Sea levels rising? That’s nothing new (The New York Times)
by Peter Brannen
Climate change brought on by greenhouse gasses in the atmosphere seems almost certain to create an unprecedented problem for the human race. But, on a geological timescale, huge changes in sea levels are nothing new. Researchers looking at past epochs can give us clues about what the future may hold.
Theranos’s bad science (The Conversation)
by Norman A. Paradis
In recent months, life sciences startup Theranos has gone from a media and investor darling to a pariah, now facing a federal criminal investigation. To see what went wrong, start by comparing its promises with research-backed medical testing methods.
The trouble with laws of robotics (Slate)
By Adam Elkus
Some computer scientists hope to program human values into artificial intelligence. But research shows just how complicated that proposition is. Not only do values vary wildly from one culture to another, but they function in ways that it’s hard to imagine an algorithm capturing.
What’s happening in Brazil? (The Washington Post)
by Amy Erica Smith
The Brazilian political system is in turmoil, with President Dilma Rousseff impeached amid a huge corruption scandal that implicates some of Rousseff’s opponents at least as much as her. But is this a “soft coup” or a democratic move? A political science scholar says it’s not really either of those.
Images of Harriet Tubman (Pacific Standard)
by Francie Diep
Long before she was picked to have her picture on the $20 bill, Harriet Tubman was an American icon. A historical look at the way artists and writers have imagined her life shows how images of Tubman have shaped our ideas about slavery and feminism, starting even before her death.

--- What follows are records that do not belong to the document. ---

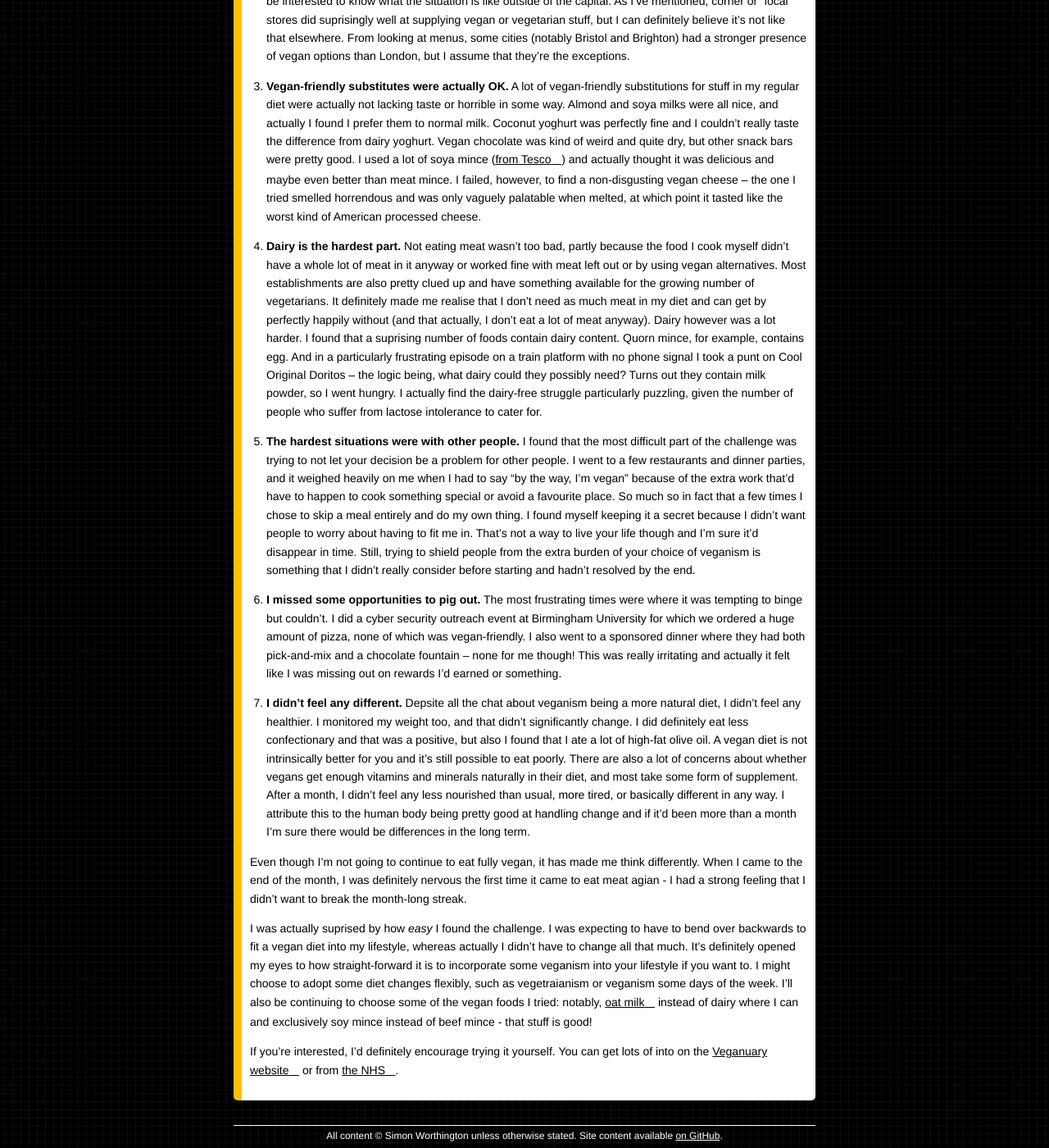
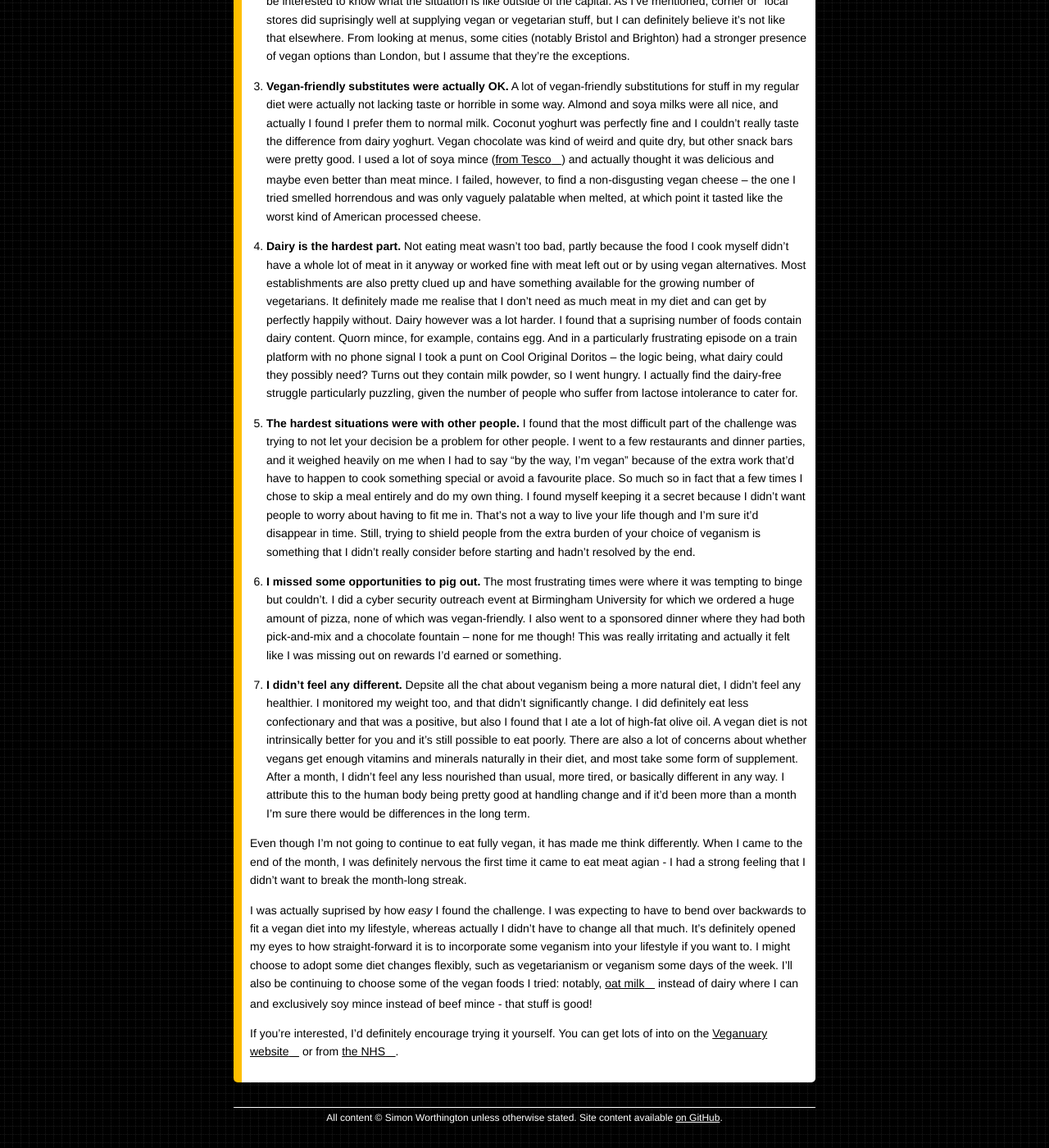
Before and after one commit to simonwo/simonwo.net, a Jekyll site: the page built from _posts/2017-01-31-how-a-month-of-veganism-changed-my-life.markdown, in a window 1280 px wide and 1400 px high, scrolled down 1435 px. Shown: the whole window at 82% size. Built offline with Jekyll 4.4.1, drawn with Linux system fonts in a browser that asks for light colours; some web fonts are replaced; comment, search, counter and statistics services are not loaded; after the commit the page ends 2813 px from its top, so only the background shows below that; some of the changed text lies outside the part shown.

Commit message:
Vegan post typogrammatical updates from Matt Colvin.

```diff
--- a/_posts/2017-01-31-how-a-month-of-veganism-changed-my-life.markdown
+++ b/_posts/2017-01-31-how-a-month-of-veganism-changed-my-life.markdown
@@ -7,23 +7,23 @@ thumbnail: pizza-bham-uni-small.jpg
 
 ![A lone slice of pizza in a greasy box.]({{ site.baseurl }}/content/pizza-bham-uni.jpg)
 
-For January of 2017, I [spent a month](https://veganuary.com/) eating like a vegan; that is to say, only having food and drink that didn't include meat, dairy, or any other product that is generally considered to commiditise animals (actually forming that list turned out to be more difficult than I thought – more on that later). This was, believe it or not, not an exercise in further increasing any hipster/sandal-wearer credentials, but in fact I decided to do this because: 1) it sounded like a challenge and I like those, 2) I thought it would be interesting to see the sort of problems vegans, vegetarians and others on restricted diets have to face, and 3) it would introduce me to some new foods, and they might be tasty.
+For January of 2017, I [spent a month](https://veganuary.com/) eating like a vegan; that is to say, only having food and drink that didn't include meat, dairy, or any other product that is generally considered to commoditise animals (actually forming that list turned out to be more difficult than I thought – more on that later). This was, believe it, not an exercise in further increasing any hipster/sandal-wearer credentials. I decided to do this because: 1) it sounded like a challenge and I like those, 2) I thought it would be interesting to see the sort of problems vegans, vegetarians and others on restricted diets have to face, and 3) it would introduce me to some new foods, and they might be tasty.
 
 So what did that diet actually forego? Well, obviously meat, cheese, milk, and eggs or anything that contains them. But I also learnt that some items are contentious, a notable example of which is honey – vegan associations disagree on whether it's vegan. I decided to allow honey, based on an understanding of how honey production works and the fact that bees are critical to the health of the environment, so bee populations should be supported. I don't think there's an objective answer here, but this justification works for me.
 
 The other complicated topic is alcohol. Apart from the few alcohols that explicitly contain animal products (such as mead or [smoked salmon vodka](http://alaskadistillery.com/2014/pages01/products/SmokedSalmon.html)) it would be easy to beleive that pretty much all common alcohol products are vegan. In fact it's a bit more complicated than that – it turns out that beers and wines sometimes use things like gelatin or egg derivatives as fining agents to remove chemicals from the finished product. There's very little info on most commercial offerings about whether they use these products, and bar people also rarely have any idea. I found I had to make use of crowd-sourced database [Barnivore](http://www.barnivore.com) to check before I bought that my drinks were going to be vegan-friendly.
 
-I'm happy to say that I managed to complete the challenge! And, I learnt a lot along the way.
+I'm happy to say that I managed to complete the challenge! And I learnt a lot along the way.
 
 1. **Veganism is not just vegetables.**
    When I first thought about what it would take to be vegan, I figured that I'd mainly be eating fruit and vegetables. Actually I found nearly everything is available in vegan format if you need it, so you aren't limited to eating 'just' veg. Milk, yoghurt, mince, sausages and even cheese all formed part of my vegan diet, and in fact I found that meals I cooked and stuff I ate out wasn't actually that different from what I ate before. The only issue is availability. Even small or local shops seemed to sell a reasonable selection of vegan milk, yoghurt and meats. Cheese, however, was harder to come by and for me required a visit to a superstore or Whole Foods.
-4. **In London, there's a lot of choice.**
+2. **In London, there's a lot of choice.**
    Restaurants were my biggest concern. After all, there's often not a lot of choice and it's also hard to work out what exactly has gone in to what you're eating. Actually, I found that even supposedly hardcore meat restaurants offered entirely reasonably vegan options (like MeatLiqour, where I had a mushroom burger and bean chilli fries). I didn't find I was limited to specialist outlets either; shout-outs to Pret, Tossed and Tortilla where it was possible to pick up something nice.
    I'd be interested to know what the situation is like outside of the capital. As I've mentioned, corner or "local" stores did suprisingly well at supplying vegan or vegetarian stuff, but I can definitely believe it's not like that elsewhere. From looking at menus, some cities (notably Bristol and Brighton) had a stronger presence of vegan options than London, but I assume that they're the exceptions.
-2. **Vegan-friendly substitutes were actually OK.**
+3. **Vegan-friendly substitutes were actually OK.**
    A lot of vegan-friendly substitutions for stuff in my regular diet were actually not lacking taste or horrible in some way. Almond and soya milks were all nice, and actually I found I prefer them to normal milk. Coconut yoghurt was perfectly fine and I couldn't really taste the difference from dairy yoghurt. Vegan chocolate was kind of weird and quite dry, but other snack bars were pretty good. I used a lot of soya mince ([from Tesco](http://www.tesco.com/groceries/product/details/default.aspx?id=257974340)) and actually thought it was delicious and maybe even better than meat mince. I failed, however, to find a non-disgusting vegan cheese – the one I tried smelled horrendous and was only vaguely palatable when melted, at which point it tasted like the worst kind of American processed cheese.
-3. **Dairy is the hardest part.**
-   Not eating meat wasn't too bad, partly because the food I cook myself didn't have a whole lot of meat in it anyway or worked fine with meat left out or by using vegan alternatives. Most establishments are also pretty clued up and have something available for the growing number of vegetarians. It definitely made me realise that I don't need as much meat in my diet and can get by perfectly happily without (and that actually, I don't eat a lot of meat anyway). Dairy however was a lot harder. I found that a suprising number of foods contain dairy content. Quorn mince, for example, contains egg. And in a particularly frustrating episode on a train platform with no phone signal I took a punt on Cool Original Doritos – the logic being, what dairy could they possibly need? Turns out they contain milk powder, so I went hungry. I actually find the dairy-free struggle particularly puzzling, given the number of people who suffer from lactose intolerance to cater for.
+4. **Dairy is the hardest part.**
+   Not eating meat wasn't too bad, partly because the food I cook myself didn't have a whole lot of meat in it anyway or worked fine with meat left out or by using vegan alternatives. Most establishments are also pretty clued up and have something available for the growing number of vegetarians. It definitely made me realise that I don't need as much meat in my diet and can get by perfectly happily without. Dairy however was a lot harder. I found that a suprising number of foods contain dairy content. Quorn mince, for example, contains egg. And in a particularly frustrating episode on a train platform with no phone signal I took a punt on Cool Original Doritos – the logic being, what dairy could they possibly need? Turns out they contain milk powder, so I went hungry. I actually find the dairy-free struggle particularly puzzling, given the number of people who suffer from lactose intolerance to cater for.
 5. **The hardest situations were with other people.**
    I found that the most difficult part of the challenge was trying to not let your decision be a problem for other people. I went to a few restaurants and dinner parties, and it weighed heavily on me when I had to say "by the way, I'm vegan" because of the extra work that'd have to happen to cook something special or avoid a favourite place. So much so in fact that a few times I chose to skip a meal entirely and do my own thing. I found myself keeping it a secret because I didn't want people to worry about having to fit me in. That's not a way to live your life though and I'm sure it'd disappear in time. Still, trying to shield people from the extra burden of your choice of veganism is something that I didn't really consider before starting and hadn't resolved by the end.
 6. **I missed some opportunities to pig out.**
@@ -34,6 +34,6 @@ I'm happy to say that I managed to complete the challenge! And, I learnt a lot a
 
 Even though I'm not going to continue to eat fully vegan, it has made me think differently. When I came to the end of the month, I was definitely nervous the first time it came to eat meat agian - I had a strong feeling that I didn't want to break the month-long streak.
 
-I was actually suprised by how _easy_ I found the challenge. I was expecting to have to bend over backwards to fit a vegan diet into my lifestyle, whereas actually I didn't have to change all that much. It's definitely opened my eyes to how straight-forward it is to incorporate some veganism into your lifestyle if you want to. I might choose to adopt some diet changes flexibly, such as vegetraianism or veganism some days of the week. I'll also be continuing to choose some of the vegan foods I tried: notably, [oat milk](https://veganuary.com/products/oatly-organic-h-healthy-oat-milk/) instead of dairy where I can and exclusively soy mince instead of beef mince - that stuff is good!
+I was actually suprised by how _easy_ I found the challenge. I was expecting to have to bend over backwards to fit a vegan diet into my lifestyle, whereas actually I didn't have to change all that much. It's definitely opened my eyes to how straight-forward it is to incorporate some veganism into your lifestyle if you want to. I might choose to adopt some diet changes flexibly, such as vegetarianism or veganism some days of the week. I'll also be continuing to choose some of the vegan foods I tried: notably, [oat milk](https://veganuary.com/products/oatly-organic-h-healthy-oat-milk/) instead of dairy where I can and exclusively soy mince instead of beef mince - that stuff is good!
 
 If you're interested, I'd definitely encourage trying it yourself. You can get lots of into on the [Veganuary website](https://veganuary.com/) or from [the NHS](https://www.nhs.uk/Livewell/Vegetarianhealth/Pages/Vegandiets.aspx).
```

Have you seen a story online that does a good job of bridging the gap between the news and scholarship? Or something that seems particularly well-researched? Let us know and we may include it in next week’s roundup. Email us at jstordaily_submissions (at) jstor (dot) org.